- Preventing Interference with Agency Policies and Programs
Dismissal should be considered where an agency has determined that a qui tam action threatens to interfere with an agency’s policies or the administration of its programs and has recommended dismissal to avoid these effects.
- Controlling Litigation Brought on Behalf of the United States
Relatedly, the Department should consider dismissing cases when necessary to protect the Department’s litigation prerogatives.
- Safeguarding Classified Information and National Security Interests
In certain cases, particularly those involving intelligence agencies or military procurement contracts, we should seek dismissal to safeguard classified information.
- Preserving Government Resources
The Department should also consider dismissal under section 3730(c)(2)(A) when the government’s expected costs are likely to exceed any expected gain.
- Addressing Egregious Procedural Errors
The Department may also seek dismissal of a qui tam action pursuant to section 3730(c)(2)(A) based on problems with the relator’s action that frustrate the government’s efforts to conduct a proper investigation.
Several additional points are in order with respect to the use of the government’s dismissal authority under section 3730(c)(2)(A).
- First, while the Department’s position has been that the appropriate standard for dismissal under section 3730(c)(2)(A) is the “unfettered” discretion standard adopted by the D.C. Circuit rather than the “rational basis” test adopted by the 9th and 10th Circuits, we should argue that even the latter standard was intended to be a highly deferential one. Moreover, in those jurisdictions where the standard remains unresolved, in many cases the prudent course may be to identify the government’s basis for dismissal and to argue that it satisfies any potential standard for dismissal under section 3730(c)(2)(A).
- Second, the factors identified above are not mutually-exclusive, and the Department has often relied on multiple grounds for dismissal (for example, lack of merit and need to safeguard classified information). Nor, as noted above, are the factors identified in this memorandum intended to constitute an exhaustive list.

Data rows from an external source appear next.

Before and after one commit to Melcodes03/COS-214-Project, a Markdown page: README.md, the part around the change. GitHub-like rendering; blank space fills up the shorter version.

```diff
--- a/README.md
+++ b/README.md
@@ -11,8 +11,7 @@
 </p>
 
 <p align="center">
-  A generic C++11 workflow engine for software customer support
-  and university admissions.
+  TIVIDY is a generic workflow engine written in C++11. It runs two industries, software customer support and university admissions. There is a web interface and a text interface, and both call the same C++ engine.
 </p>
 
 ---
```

- Third, in some cases there may be alternative grounds for seeking dismissal other than section 3730(c)(2)(A), such as the first to file bar, the public disclosure bar, the tax bar, the bar on pro se relators, or Federal Rule of Civil Procedure 9(b).
- Fourth, section 3730(c)(2)(A) does not require the government “to proceed in an all or nothing manner.”
- Fifth, where a qui tam case is a potential candidate for dismissal, Department attorneys should consult closely with the affected agency as to whether dismissal is warranted under any of the factors set forth in this guidance. The agency’s recommendation should be obtained in advance of the filing of any request to dismiss. In cases where dismissal under section 3730(c)(2)(A) is opposed by the agency (because, for example, it would require the government to disclose sensitive information or could result in other collateral consequences), there may be alternative ways to address the deficiencies while accommodating the agency’s desire to forego seeking dismissal. For example, if the agency views the alleged falsity as immaterial, the United States can provide an agency declaration to that effect. See Trinity, 872 F.3d at 664 (holding that district court erred in concluding alleged falsity was material to agency despite agency memorandum stating that there was “an unbroken chain of eligibility for Federal reimbursement” for the allegedly defective product at issue).
- Sixth, although a motion to dismiss under section 3730(c)(2)(A) will often be filed at or near the time of declination, there may be cases where dismissal is warranted at a later stage, particularly when there has been a significant intervening change in the law or evidentiary record. However, if one waits until the close of discovery or trial, there is a risk that the court may be less receptive to the request given the expenditure of resources by the court and parties. The court may also be less receptive to a motion filed at a later stage when doing so undercuts a claimed desire to avoid or reduce costs associated with discovery or safeguard information in discovery. Attorneys considering dismissal should therefore allow for sufficient time to consult with the affected agency and, in delegated cases, to provide appropriate notice to the Fraud Section.
- Finally, attorneys planning to recommend declination or dismissal should, to the extent possible, consider advising relators of perceived deficiencies in their cases as well as the prospect of dismissal so that relators may make an informed decision regarding whether to proceed with the action. In many cases, relators may choose to voluntarily dismiss their actions, particularly if the government has advised the relator that it is considering seeking dismissal under section 3730(c)(2)(A).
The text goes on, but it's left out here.